Laura Boyce: Kids on the supposed ‘McDonald’s track’ are living in a rigged system
In the ongoing lawsuit against Pennsylvania’s inequitable school funding system, the state’s lawyer has claimed that students on the McDonald’s track don’t need a lot of fancy education. In The Philadelphia Inquirer, the executive director of Teach Plus and a former Philly teacher pushes back.
State lawmakers haven’t really tried to claim the funding system provides equitable resources. Instead, they’ve resorted to blaming poor students for inferior outcomes and questioning whether they really need comprehensive education. When discussing disparities in resources and outcomes between high- and low-wealth districts, a lawyer for House Speaker Bryan Cutler said “some students are better equipped to take advantage of opportunities offered or perhaps are more industrious.” A lawyer for Senate President Pro Tempore Jake Corman asked a rural superintendent, “What use would someone on the McDonald’s career track have for Algebra 1?” before concluding, “There’s a need for retail workers, for people who know how to flip a pizza crust.”

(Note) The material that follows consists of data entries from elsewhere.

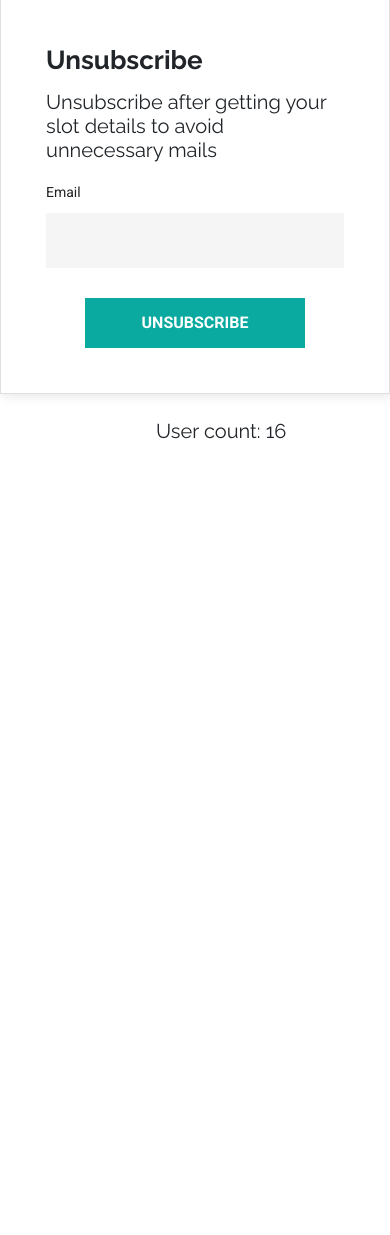
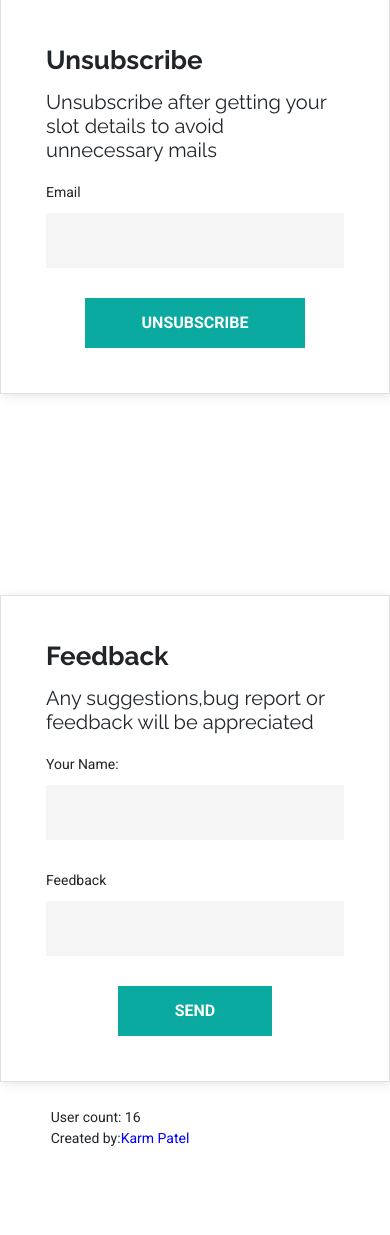
Before and after one commit to karmpatel216/vaccine-slot-notifier, a Flask app: page / in a window 390 px wide; the page is wider, and only the part inside the window is pictured. Shown: the part 1381-2616 px from the top of that part. Before the commit the page ends 1820 px from the top of that part, so only its background shows below. Run offline with Flask 2, Linux system fonts and the light colour scheme; data comes from the database, SQL or seed files in the repository; both versions use the stored data as it was after the commit; some libraries are stand-ins or nearby versions.

Commit message:
feedback added

```diff
--- a/app.py
+++ b/app.py
@@ -39,6 +39,15 @@ class data(db.Model):
 
     def __repr__(self):
         return f"Data('{self.email}','{self.min_age}','{self.by}')"
+
+class Feedback(db.Model):
+
+    id = db.Column(db.Integer, primary_key=True)
+    name = db.Column(db.String(50), unique=False, nullable=True)
+    feedback = db.Column(db.String(1000), unique=False, nullable=True)
+
+    def __repr__(self):
+        return f"Feedback('{self.name}')"
 
 @app.route("/",methods=["POST","GET"])
 def home():
@@ -162,6 +171,25 @@ def carbrand():
         #print(OutputArray)
     return jsonify(OutputArray)
 
+@app.route("/feedback",methods=["POST","GET"])
+def feedback():
+    if request.method == 'POST':
+        name = request.form["name"]
+        feedback = request.form["feedback"]
+        if feedback == "":
+            flash("enter feedback","danger")
+            return redirect(url_for("home"))
+        try:
+            feedback = Feedback(name=name,feedback=feedback)
+            db.session.add(feedback)
+            db.session.commit()
+            flash("Your response submitted","success")
+        except Exception as e:
+            print(e)
+            flash("something goes wrong, please try again", "danger")
+    return redirect(url_for("home"))
+
+
 
 if __name__ == "__main__":
     app.run(debug=True,port=5002)
--- a/templates/index.html
+++ b/templates/index.html
@@ -64,6 +64,8 @@
                                     <ul>
                                         <li><a href="#subscribe">Subscribe</a>
                                         <li class="mega-menu"><a href="#unsubscribe">Unsubscribe</a>
+                                        </li>
+                                        <li class="mega-menu"><a href="#feedback">Feedback</a>
                                         </li>
 
                                     </ul>
@@ -218,11 +220,9 @@
                     </div>
                 </div>
             </div>
+    </div>
         </section>
          <section class="donate-page-area pt-90 pb-80" id="unsubscribe">
-
-
-
                 <div class="row">
                     <div class="col-lg-9 col-md-12 ml-auto mr-auto">
                         <div class="donate-content">
@@ -254,8 +254,54 @@
                     </div>
                 </div>
             </div>
-               <div style="padding-left :40%;">
-            <h5>User count: {{ user_count }}</h5>
+
+        </section>
+
+         <section class="donate-page-area pt-90 pb-80" id="feedback">
+                <div class="row">
+                    <div class="col-lg-9 col-md-12 ml-auto mr-auto">
+                        <div class="donate-content">
+                            <div class="donate-form-container">
+                                <div class="donate-form-title">
+                                    <h3>Feedback</h3>
+                                    <h5>Any suggestions,bug report or feedback will be appreciated</h5>
+                                </div>
+                                <div class="donation-form quick-donation-section donate-page">
+                                    <form action="/feedback" class="form" method="POST">
+                                         <div class="tg-donetship">
+                                            <div class="row">
+                                                <div class="col-lg-12">
+                                                    <div class="single-input mb-30" style="width: 1000px">
+                                                        <label >Your Name:</label>
+                                                        <input type="text" name="name">
+                                                    </div>
+                                                </div>
+                                            </div>
+                                        </div>
+
+                                        <div class="tg-donetship">
+                                            <div class="row">
+                                                <div class="col-lg-12">
+                                                    <div class="single-input mb-30" style="width: 1000px">
+                                                        <label >Feedback</label>
+                                                        <input type="text" name="feedback">
+                                                    </div>
+                                                </div>
+                                            </div>
+                                        </div>
+                                        <div class="donate-btn text-center">
+                                            <button type="submit">Send</button>
+                                        </div>
+                                    </form>
+                                </div>
+                            </div>
+                        </div>
+                    </div>
+                </div>
+            </div>
+               <div >
+            <h7 style="padding-left :13%;" >User count: {{ user_count }}</h7><br>
+                   <h7 style="padding-left :13%;">Created by:<a href="https://www.linkedin.com/in/karm-patel-865825196" style="color:blue;">Karm Patel</a></h7>
         </div>
         </section>
 
```
Also changed, not shown: vaccine.db.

While the indifferent cruelty of such comments is stunning — would these lawmakers accept their own children being denied Algebra 1 and shuttled onto the pizza crust track? — we can’t ignore the racial and socioeconomic subtext, given the correlation between school funding and race and class. The history of denying poor people and people of color educational opportunities dates to our country’s founding, when enslaved people were prohibited from learning to read and Thomas Jefferson envisioned a whites-only education system that would bestow a publicly funded education only on top students who were “raked from the rubbish.” The idea that people of color only need to be educated for menial jobs has also persisted over time.
As a former educator who taught in the underfunded Philadelphia public schools, I’ve taught — and loved — the students dismissed by lawmakers as less “industrious” and destined for the “McDonald’s track.” I’ve seen their curiosity, brilliance, ambition, and work ethic: Verónica, who dreamed of becoming a scientist and inventing new vaccines and miracle drugs; Bryan, who worked multiple jobs and still completed every homework assignment; Josh and Cashey, who started their own lunchtime book club to nerd out about their favorite pleasure reads. I’ve also seen the obstacles placed in their way, both by external factors like poverty and gun violence as well as the school system itself, which provides them fewer resources and opportunities than their peers in wealthier suburbs.